Reapportionment Debate Impacts Legislative Calendar
04/10/02 12:00AM By Bob Kinzel
(Host) Legislative leaders say they must have an agreement on a new House reapportionment plan by this Friday if lawmakers want to adjourn by the second week of May. If the House and Senate cannot agree on a new proposal, it's likely that the issue will have to be resolved by the courts.
VPR's Bob Kinzel reports.
(Kinzel) This issue has become very controversial because it's the first time that reapportionment has taken place with Republicans in control of the House and the Democrats with a majority in the Senate.
Last month, the House gave its approval to a plan that Democrats charged was partisan because it forced several incumbent Democrats to run against one another in newly drawn districts. Senate Democrats then redrew the House map, breaking a 40-year old tradition of allowing each chamber to determine its own reapportionment plan.
Now House and Senate negotiators will try to work out a compromise and they need a solution by Friday if there's going to be a timely adjournment of the General Assembly. That's because local boards of civil authority need 30 days to draw internal boundary lines for a number of districts. These plans then need to be approved by the Legislature.
Senate reapportionment chairman Dick Sears says it is critical to resolve this issue by the end of this week:
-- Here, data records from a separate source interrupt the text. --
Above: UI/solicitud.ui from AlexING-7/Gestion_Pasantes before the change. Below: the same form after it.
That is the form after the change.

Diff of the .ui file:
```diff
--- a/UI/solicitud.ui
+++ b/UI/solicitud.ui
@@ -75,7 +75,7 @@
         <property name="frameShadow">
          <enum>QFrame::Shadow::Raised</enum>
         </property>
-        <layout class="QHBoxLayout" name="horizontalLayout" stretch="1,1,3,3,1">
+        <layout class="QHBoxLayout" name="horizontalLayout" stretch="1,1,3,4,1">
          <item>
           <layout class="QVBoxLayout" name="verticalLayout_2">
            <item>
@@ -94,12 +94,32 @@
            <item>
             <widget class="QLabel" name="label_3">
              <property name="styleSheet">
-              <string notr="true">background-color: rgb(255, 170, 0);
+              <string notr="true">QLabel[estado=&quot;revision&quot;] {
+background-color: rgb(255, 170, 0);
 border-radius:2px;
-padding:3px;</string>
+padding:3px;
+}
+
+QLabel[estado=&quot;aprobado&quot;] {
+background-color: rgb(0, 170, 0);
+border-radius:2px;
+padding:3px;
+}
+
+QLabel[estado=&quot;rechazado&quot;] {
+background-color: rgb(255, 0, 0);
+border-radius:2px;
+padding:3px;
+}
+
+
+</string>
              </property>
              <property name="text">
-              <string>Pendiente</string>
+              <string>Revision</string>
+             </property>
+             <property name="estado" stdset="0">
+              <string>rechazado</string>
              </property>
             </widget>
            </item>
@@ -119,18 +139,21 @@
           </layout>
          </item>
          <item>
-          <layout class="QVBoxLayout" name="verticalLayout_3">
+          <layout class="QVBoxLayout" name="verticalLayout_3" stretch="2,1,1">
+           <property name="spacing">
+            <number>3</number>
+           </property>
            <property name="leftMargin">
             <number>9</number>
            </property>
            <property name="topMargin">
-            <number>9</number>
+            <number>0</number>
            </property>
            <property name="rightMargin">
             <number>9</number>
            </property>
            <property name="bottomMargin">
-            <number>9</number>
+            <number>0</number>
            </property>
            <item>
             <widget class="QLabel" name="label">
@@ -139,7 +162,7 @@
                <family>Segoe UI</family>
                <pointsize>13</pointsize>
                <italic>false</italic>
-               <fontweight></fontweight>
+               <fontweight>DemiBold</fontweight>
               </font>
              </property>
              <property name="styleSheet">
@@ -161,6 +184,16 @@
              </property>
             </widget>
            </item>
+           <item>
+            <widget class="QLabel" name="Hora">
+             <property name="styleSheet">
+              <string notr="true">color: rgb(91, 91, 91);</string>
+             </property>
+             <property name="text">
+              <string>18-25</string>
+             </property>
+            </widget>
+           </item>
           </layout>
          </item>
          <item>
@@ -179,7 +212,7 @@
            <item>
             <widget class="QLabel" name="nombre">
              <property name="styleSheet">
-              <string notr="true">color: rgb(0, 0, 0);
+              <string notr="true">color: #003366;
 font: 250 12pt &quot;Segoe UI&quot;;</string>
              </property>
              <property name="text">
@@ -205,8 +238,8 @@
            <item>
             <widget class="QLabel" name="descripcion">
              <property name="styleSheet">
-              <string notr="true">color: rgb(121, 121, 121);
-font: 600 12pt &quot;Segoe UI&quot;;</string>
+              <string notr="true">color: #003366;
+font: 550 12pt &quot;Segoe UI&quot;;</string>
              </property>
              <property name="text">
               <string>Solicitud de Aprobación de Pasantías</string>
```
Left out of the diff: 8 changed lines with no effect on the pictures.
(Sears) "Anything beyond this Friday I think just extends the Legislative session, or we give up on reapportionment of the House one or the other. Right now I'm kind of waiting on the House to make a decision. The ball's in their court.... We believe what we did in the Senate is good bipartisan work, had strong support. We hope that they'll work from our bill and make as few changes as possible."
(Kinzel) House Majority Leader John LaBarge says there are between five and eight districts where the House and Senate disagree. These districts are in Bennington, Washington, Franklin, Windham and Chittenden counties. LaBarge says he's willing to make some compromises but he's not going to make too many changes to the House plan:
(Labarge) "It will all depend what it does to our plan and I'm not going to give away the farm. So I'd rather have it go to court than to give away all the work we've done on this plan, just to satisfy the senate and their needs or what they perceive as their needs for the House."
(Kinzel) Both the House and the Senate will also be working on a new plan to reapportion the Senate later this week.
For Vermont Public Radio, I'm Bob Kinzel in Montpelier.